Courtney Howard is a LAFCA, OFCS and AWFJ member, as well as a Rotten Tomatometer-approved film critic. Her work has been published on Variety, She Knows and Awards Circuit.
Courtney Howard // Film Critic
JASON BOURNE marks our fourth outing with the highly elusive spook. With each chapter in his saga, our affection towards him grows stronger as we begin to unlock the mystery of his identity/ identities. Though co-writer/ director Paul Greengrass’ film is moderately decent, it suffers from an identity crisis late in the game – sad given the series should be hitting its stride by now, especially since it’s the reunion of star Matt Damon with Greengrass. It’s almost as if the director, along with editor/ screenwriter Christopher Rouse, played Bourne Bingo and the winning card became the finished film.
Rogue fugitive Bourne (Damon) has been living off the grid in Greece since we last saw him, keeping fit and agile by participating in a brutal underground street fighting ring. Just when he’s cemented himself into “forever alone” status, Nicky Parsons (Julia Stiles) comes a’callin’, begging for his help. She’s on a mission to expose the C.I.A. black ops programs they took part in before the government hit the reboot button. At first reticent to aid her, Bourne is quickly pulled back into the web woven by corrupt Director Dewey (Tommy Lee Jones), who has negotiated a super secret – read “illegal” – deal with a tech platform run by Aaron Kalloor (Riz Ahmed). Dewey tasks two operatives to hunt Bourne: eager beaver/ idealistic head of cyber ops, Heather Lee (Alicia Vikander), who wants to bring him in alive, and a sniper mercenary (Vincent Cassel) dispatched to kill Bourne.
Government surveillance of private citizens as the conspiracy-fueled conflict feels like a dated concept. Given the milieu, something like this should generally work well, but here it’s clunky and unsatisfactory because it’s unnecessary padding not integrated organically into the narrative. We’re too savvy an audience for this now. Why couldn’t the plot exclusively be about Bourne uncovering his past and exacting revenge on the people who were responsible for getting him involved with Treadstone? Isn’t that enough? The filmmakers convolute the narrative by throwing more things into the pot, over-seasoning the broth.
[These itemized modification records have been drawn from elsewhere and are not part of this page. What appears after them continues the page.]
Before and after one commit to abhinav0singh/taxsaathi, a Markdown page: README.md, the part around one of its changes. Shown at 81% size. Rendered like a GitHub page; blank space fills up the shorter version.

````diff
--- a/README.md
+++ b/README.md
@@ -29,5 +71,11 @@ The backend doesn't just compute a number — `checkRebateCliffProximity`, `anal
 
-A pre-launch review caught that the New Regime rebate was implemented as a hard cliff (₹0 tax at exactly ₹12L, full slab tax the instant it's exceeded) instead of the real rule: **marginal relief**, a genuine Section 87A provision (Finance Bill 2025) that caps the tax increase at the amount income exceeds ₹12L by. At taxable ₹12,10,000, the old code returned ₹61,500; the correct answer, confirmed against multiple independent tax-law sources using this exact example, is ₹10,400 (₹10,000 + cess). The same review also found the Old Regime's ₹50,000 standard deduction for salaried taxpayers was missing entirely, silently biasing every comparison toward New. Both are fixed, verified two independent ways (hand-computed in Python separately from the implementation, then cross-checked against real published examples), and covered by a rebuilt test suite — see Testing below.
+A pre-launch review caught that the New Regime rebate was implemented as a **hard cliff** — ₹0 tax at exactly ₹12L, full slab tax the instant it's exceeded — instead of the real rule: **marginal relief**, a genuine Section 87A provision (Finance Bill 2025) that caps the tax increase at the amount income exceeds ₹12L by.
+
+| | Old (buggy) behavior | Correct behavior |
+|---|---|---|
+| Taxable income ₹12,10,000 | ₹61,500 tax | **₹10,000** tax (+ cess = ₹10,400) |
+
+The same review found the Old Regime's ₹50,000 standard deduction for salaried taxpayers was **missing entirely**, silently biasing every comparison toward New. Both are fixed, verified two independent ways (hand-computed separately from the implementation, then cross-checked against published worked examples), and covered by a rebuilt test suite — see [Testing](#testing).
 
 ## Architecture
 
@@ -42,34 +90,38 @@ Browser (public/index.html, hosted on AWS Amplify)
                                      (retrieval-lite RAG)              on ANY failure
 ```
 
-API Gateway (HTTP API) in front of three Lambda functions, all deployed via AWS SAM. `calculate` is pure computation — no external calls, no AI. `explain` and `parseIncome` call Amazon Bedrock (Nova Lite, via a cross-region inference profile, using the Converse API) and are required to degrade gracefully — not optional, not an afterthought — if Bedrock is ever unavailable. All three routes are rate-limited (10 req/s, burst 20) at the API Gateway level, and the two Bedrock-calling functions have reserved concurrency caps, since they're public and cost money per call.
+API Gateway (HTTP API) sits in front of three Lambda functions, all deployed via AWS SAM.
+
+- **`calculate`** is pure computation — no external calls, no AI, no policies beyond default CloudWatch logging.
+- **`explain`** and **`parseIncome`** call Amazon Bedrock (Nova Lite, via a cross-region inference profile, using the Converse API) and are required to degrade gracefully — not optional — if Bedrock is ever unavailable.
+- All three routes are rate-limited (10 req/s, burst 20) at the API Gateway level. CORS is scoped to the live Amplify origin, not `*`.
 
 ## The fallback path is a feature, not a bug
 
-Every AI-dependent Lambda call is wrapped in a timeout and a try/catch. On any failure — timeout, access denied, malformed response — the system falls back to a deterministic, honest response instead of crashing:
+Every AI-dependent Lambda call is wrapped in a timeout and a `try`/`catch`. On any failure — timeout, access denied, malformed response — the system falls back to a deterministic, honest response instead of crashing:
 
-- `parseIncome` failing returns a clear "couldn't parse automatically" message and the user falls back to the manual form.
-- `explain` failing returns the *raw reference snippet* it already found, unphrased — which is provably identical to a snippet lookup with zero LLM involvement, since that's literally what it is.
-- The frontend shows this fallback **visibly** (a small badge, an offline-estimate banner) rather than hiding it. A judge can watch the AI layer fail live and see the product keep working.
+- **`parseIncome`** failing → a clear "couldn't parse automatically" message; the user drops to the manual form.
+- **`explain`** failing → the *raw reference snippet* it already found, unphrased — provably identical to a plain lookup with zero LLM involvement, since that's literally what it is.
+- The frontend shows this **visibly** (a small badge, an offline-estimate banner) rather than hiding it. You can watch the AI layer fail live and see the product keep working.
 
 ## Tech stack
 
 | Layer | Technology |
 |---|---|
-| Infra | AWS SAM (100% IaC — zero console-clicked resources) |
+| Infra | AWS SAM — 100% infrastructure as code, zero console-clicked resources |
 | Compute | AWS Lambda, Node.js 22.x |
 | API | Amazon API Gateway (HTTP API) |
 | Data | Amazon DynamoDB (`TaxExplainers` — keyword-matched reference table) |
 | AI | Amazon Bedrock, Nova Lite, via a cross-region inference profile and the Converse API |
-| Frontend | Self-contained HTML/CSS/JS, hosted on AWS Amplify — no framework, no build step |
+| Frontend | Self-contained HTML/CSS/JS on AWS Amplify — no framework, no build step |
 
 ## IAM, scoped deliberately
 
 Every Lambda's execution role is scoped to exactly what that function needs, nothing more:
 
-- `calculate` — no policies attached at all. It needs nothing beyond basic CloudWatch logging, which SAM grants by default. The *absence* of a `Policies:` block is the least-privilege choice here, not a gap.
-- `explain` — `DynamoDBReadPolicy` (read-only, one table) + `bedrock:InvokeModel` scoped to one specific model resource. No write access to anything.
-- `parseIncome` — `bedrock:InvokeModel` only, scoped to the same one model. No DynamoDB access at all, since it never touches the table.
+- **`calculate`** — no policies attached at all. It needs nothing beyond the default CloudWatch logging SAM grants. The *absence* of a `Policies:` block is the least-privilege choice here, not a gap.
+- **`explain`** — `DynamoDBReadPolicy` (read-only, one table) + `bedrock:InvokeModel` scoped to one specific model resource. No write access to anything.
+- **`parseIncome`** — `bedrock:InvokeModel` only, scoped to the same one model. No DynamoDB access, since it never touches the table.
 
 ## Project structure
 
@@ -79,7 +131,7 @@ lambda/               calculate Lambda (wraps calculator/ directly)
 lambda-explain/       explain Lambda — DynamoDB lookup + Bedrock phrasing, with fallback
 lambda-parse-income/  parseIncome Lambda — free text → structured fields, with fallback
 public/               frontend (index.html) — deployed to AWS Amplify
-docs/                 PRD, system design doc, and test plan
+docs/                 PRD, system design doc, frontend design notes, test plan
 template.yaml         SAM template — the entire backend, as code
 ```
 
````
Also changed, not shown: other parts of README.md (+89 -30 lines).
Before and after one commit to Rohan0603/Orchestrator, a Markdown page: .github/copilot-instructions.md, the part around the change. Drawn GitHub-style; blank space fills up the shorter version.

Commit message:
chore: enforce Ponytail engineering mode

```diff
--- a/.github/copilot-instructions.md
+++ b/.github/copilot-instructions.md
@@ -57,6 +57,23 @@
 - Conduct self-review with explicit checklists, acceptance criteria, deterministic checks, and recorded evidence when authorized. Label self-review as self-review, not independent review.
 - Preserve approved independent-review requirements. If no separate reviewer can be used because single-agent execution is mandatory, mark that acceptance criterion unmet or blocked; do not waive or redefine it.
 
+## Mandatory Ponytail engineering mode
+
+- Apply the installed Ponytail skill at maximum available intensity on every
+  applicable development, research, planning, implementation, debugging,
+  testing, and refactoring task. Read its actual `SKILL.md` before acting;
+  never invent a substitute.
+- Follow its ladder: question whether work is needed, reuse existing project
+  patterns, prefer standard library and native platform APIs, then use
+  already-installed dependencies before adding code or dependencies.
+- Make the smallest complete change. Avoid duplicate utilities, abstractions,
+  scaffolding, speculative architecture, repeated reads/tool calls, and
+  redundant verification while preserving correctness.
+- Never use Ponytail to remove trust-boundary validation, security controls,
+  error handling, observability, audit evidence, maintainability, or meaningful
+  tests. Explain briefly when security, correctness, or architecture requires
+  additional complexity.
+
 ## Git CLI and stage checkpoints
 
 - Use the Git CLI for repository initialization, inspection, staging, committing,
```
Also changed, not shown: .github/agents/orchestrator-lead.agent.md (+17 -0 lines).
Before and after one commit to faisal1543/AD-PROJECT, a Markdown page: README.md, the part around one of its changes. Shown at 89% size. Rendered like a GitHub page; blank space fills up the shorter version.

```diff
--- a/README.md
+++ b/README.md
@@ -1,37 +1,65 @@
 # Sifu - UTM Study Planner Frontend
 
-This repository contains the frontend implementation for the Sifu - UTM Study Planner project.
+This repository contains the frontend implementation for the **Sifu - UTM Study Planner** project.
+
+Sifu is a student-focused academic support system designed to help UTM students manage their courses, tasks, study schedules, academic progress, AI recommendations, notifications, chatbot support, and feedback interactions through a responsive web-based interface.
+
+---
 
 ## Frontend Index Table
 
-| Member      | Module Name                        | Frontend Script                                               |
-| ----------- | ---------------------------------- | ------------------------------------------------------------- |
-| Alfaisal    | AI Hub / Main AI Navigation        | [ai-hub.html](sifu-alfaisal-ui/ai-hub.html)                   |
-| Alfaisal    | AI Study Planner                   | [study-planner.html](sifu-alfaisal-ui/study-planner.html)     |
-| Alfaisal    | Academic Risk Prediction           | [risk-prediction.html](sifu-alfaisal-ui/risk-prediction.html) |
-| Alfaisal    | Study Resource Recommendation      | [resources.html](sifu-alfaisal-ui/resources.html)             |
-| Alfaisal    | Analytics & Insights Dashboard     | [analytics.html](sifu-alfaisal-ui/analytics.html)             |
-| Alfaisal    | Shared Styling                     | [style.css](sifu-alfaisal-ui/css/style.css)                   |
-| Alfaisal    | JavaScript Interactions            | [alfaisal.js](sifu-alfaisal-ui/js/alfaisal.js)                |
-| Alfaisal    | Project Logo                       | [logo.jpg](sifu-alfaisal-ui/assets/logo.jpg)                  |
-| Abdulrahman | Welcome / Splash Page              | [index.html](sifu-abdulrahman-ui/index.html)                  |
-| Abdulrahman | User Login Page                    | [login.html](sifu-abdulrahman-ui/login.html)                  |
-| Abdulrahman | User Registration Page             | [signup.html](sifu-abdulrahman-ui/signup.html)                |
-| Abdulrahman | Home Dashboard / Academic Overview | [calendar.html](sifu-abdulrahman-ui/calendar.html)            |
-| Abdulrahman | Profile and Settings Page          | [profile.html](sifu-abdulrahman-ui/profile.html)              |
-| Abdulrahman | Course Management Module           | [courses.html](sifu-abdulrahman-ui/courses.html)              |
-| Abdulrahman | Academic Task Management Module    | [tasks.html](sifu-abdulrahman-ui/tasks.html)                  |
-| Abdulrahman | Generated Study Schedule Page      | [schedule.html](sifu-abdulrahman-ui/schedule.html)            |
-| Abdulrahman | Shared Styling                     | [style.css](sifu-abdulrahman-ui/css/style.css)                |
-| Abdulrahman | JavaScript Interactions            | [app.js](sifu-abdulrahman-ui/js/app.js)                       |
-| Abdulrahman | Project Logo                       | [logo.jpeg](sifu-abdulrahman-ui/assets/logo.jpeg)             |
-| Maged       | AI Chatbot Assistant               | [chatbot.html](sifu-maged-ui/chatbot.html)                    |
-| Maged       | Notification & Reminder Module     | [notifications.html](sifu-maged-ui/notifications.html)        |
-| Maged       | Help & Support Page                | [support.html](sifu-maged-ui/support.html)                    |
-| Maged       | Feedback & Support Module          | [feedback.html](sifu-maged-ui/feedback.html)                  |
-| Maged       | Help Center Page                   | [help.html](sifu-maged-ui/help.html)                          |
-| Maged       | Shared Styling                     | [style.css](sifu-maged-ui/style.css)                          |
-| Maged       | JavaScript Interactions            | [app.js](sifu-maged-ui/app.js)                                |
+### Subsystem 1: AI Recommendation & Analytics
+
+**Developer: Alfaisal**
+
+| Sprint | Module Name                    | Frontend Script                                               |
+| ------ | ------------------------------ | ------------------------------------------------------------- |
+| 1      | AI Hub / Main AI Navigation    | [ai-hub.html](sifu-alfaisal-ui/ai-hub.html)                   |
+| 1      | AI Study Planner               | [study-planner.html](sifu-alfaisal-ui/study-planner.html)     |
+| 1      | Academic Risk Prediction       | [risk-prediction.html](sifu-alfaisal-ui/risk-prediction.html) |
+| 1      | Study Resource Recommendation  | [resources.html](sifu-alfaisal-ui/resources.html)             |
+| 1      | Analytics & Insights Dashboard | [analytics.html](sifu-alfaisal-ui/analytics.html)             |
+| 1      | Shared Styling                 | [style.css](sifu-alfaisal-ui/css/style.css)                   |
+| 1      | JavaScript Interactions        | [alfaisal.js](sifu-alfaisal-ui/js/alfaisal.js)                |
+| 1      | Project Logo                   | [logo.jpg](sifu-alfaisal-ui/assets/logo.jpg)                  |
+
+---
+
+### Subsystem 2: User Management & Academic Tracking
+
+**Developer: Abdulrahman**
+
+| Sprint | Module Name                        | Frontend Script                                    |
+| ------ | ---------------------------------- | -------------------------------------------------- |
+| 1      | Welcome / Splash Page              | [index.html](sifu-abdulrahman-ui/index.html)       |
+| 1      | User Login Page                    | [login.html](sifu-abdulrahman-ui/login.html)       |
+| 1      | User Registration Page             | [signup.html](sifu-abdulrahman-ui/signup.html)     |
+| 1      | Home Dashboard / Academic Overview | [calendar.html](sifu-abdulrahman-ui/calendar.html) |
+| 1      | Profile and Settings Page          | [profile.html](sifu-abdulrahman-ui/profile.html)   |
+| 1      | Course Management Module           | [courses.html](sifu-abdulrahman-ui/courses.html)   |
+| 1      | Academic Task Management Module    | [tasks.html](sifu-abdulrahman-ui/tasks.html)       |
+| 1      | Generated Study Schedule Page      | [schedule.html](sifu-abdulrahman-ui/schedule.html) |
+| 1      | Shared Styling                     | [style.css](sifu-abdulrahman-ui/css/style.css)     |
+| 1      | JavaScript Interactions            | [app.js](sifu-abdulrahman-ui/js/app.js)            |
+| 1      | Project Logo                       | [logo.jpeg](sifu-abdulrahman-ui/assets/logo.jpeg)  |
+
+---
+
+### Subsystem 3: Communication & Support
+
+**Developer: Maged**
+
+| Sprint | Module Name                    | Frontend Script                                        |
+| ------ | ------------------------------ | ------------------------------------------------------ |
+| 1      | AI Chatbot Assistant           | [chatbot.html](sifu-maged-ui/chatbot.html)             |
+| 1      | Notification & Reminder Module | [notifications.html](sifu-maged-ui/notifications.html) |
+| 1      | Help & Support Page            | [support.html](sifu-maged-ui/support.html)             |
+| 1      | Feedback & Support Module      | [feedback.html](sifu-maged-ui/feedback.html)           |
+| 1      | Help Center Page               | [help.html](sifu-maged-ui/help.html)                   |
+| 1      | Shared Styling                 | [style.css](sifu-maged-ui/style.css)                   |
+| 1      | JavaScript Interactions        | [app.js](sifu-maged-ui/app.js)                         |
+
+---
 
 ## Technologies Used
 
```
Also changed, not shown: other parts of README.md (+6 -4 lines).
Greengrass reigns in his signature shaky-cam shenanigans, perhaps because we’ve been treated to far too many poor knockoffs of his style. Action sequences showcase his trademarked aesthetics, however, it’s not as obtrusive as in IDENTITY, SUPREMACY, ULTIMATUM and CAPTAIN PHILLIPS (which made me seasick by film’s end). Larger-scale set pieces – like the pursuit on the Vegas strip and the motorcycle chase through the streets of Greece – are electric and thrilling, despite a distinct lack of narrative burn. In that regard, it’s no BULLITT or FRENCH CONNECTION where we feel the character’s drive dripping from those sequences. Because of a multitude of tiresome globetrotting, it takes a long time to get to the show-stopping numbers. The sequence in London is a time-waste considering we already saw a better “distractive chaos as cover” scene earlier in the film. Also, if I have enough time to let my mind wander to dissecting the actor’s choices for their character’s appearance (e.g. Heather is so consumed with her job she doesn’t bother with doing her hair or makeup in the morning), there’s a problem with the movie.
Listen, in the scheme of things, this is still better than BOURNE LEGACY (or FLOWERS FOR ALGERNON: THE ACTION MOVIE). At least it temporarily breaks out of the rut where the supporting ensemble acts in front of monitors and literally phones it in. It’s a ballsy move only giving your lead 25 lines of dialogue. The laconic hero makes Gosling’s Driver from DRIVE seem like “Chatty Cathy.” But if you’re gonna rely on action, that action has to propel the story forward – something this film doesn’t do effortlessly. While there are a discernible amount of new ideas that will keep the franchise afloat, it doesn’t exactly leave us craving more. None of the things that transpire in this chapter deepen our relationship with the titular character – a true shame.
JASON BOURNE opens on July 29.